_Records for this task_
--- START ---

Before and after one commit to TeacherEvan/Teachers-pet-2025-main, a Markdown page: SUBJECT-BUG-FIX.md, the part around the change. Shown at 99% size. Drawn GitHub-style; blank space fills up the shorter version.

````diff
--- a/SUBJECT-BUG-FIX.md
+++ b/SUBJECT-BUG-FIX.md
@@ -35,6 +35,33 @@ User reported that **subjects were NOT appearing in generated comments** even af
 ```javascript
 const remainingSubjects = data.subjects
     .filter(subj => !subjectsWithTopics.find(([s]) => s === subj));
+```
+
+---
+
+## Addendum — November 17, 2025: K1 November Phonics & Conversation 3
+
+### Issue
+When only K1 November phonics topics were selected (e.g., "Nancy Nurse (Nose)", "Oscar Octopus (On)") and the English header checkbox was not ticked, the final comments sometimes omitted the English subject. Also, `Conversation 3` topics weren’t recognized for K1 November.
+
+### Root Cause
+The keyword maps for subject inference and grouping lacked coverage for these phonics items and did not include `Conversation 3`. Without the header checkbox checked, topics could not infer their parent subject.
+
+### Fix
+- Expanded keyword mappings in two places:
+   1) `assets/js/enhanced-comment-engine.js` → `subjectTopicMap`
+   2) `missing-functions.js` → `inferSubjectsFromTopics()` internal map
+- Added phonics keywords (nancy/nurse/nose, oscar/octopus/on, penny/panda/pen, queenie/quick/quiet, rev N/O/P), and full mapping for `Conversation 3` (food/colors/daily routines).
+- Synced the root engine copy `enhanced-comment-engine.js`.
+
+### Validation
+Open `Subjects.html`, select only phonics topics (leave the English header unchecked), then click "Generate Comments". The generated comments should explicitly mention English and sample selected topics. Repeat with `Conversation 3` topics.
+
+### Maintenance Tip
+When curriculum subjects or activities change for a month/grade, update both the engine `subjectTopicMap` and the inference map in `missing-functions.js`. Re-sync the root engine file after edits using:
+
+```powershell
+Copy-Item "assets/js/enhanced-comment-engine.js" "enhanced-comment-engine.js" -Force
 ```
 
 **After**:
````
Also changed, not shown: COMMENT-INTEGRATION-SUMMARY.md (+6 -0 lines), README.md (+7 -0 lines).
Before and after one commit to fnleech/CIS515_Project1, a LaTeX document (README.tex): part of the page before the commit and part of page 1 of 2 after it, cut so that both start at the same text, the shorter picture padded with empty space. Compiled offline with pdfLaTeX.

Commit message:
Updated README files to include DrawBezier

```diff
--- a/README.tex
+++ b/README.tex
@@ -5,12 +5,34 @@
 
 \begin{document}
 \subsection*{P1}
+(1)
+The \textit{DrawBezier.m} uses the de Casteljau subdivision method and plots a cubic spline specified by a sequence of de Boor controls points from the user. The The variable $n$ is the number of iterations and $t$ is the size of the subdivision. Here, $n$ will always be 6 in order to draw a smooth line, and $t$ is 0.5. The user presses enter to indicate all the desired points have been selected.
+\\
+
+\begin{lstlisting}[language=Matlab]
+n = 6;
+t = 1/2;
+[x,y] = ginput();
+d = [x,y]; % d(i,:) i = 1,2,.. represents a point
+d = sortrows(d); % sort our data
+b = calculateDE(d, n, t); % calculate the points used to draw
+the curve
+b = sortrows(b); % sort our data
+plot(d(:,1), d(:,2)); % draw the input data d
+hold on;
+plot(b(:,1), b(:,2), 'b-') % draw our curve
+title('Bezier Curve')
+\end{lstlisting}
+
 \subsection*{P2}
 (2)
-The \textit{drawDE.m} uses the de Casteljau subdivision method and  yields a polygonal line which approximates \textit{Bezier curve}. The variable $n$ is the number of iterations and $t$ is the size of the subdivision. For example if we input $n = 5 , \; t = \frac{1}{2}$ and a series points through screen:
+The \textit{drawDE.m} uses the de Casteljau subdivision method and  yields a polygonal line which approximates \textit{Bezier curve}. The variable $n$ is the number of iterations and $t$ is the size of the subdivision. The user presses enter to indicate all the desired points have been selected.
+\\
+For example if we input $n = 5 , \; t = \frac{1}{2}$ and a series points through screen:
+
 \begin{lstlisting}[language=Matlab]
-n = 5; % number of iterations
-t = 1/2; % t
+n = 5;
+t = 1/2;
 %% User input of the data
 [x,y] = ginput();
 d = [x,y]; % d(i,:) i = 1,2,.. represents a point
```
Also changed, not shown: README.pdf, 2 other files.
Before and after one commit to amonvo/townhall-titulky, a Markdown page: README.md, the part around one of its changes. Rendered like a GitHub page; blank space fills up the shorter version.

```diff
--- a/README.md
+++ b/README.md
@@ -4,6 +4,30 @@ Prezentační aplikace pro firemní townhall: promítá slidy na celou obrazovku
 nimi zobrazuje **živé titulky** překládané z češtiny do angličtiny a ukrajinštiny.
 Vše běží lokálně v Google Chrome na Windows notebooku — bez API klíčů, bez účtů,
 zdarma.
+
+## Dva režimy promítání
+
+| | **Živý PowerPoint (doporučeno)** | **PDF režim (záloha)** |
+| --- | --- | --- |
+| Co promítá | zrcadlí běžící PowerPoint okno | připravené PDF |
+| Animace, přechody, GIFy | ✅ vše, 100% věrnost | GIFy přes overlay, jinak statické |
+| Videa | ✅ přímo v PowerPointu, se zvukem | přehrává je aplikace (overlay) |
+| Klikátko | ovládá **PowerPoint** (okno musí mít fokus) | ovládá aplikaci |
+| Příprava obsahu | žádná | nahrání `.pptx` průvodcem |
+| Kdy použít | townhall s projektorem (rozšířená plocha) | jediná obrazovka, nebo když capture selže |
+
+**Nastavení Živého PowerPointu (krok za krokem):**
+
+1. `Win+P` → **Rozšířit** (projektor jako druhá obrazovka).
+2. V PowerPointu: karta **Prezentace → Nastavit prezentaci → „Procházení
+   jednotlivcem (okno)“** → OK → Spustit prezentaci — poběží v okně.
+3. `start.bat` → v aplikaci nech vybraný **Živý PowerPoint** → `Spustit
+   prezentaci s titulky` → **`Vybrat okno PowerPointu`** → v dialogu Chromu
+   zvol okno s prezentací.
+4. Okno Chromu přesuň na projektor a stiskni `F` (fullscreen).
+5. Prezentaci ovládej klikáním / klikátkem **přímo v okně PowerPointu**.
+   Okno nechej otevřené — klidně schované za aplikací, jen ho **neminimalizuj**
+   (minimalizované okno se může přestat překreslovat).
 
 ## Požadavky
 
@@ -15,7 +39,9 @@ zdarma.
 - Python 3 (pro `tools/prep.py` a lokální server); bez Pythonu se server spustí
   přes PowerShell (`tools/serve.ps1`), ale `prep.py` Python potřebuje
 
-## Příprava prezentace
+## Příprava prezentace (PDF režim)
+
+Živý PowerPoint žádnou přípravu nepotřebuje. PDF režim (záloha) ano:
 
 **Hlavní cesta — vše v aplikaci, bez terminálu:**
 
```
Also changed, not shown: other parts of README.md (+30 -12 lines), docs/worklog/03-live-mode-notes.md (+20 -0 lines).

--- END ---

_Task prompt_
Each line of the listing above that contains the word "data" counts once; please give the total and nothing more.

_Answer for this exercise_
5